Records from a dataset
####################
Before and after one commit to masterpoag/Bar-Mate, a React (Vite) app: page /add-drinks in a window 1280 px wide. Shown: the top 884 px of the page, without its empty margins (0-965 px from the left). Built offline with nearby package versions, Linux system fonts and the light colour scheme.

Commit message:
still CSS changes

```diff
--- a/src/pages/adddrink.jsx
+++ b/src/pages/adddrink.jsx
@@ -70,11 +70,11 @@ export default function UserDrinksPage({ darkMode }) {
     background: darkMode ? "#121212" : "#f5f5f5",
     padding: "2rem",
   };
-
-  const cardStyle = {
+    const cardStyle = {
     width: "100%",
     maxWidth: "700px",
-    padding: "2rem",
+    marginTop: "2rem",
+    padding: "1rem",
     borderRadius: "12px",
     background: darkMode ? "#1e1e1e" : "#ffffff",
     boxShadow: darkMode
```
####################
◆ Required action
Return every entry verbatim.

◆ Answer section
Before and after one commit to masterpoag/Bar-Mate, a React (Vite) app: page /add-drinks in a window 1280 px wide. Shown: the top 884 px of the page, without its empty margins (0-965 px from the left). Built offline with nearby package versions, Linux system fonts and the light colour scheme.

Commit message:
still CSS changes

```diff
--- a/src/pages/adddrink.jsx
+++ b/src/pages/adddrink.jsx
@@ -70,11 +70,11 @@ export default function UserDrinksPage({ darkMode }) {
     background: darkMode ? "#121212" : "#f5f5f5",
     padding: "2rem",
   };
-
-  const cardStyle = {
+    const cardStyle = {
     width: "100%",
     maxWidth: "700px",
-    padding: "2rem",
+    marginTop: "2rem",
+    padding: "1rem",
     borderRadius: "12px",
     background: darkMode ? "#1e1e1e" : "#ffffff",
     boxShadow: darkMode
```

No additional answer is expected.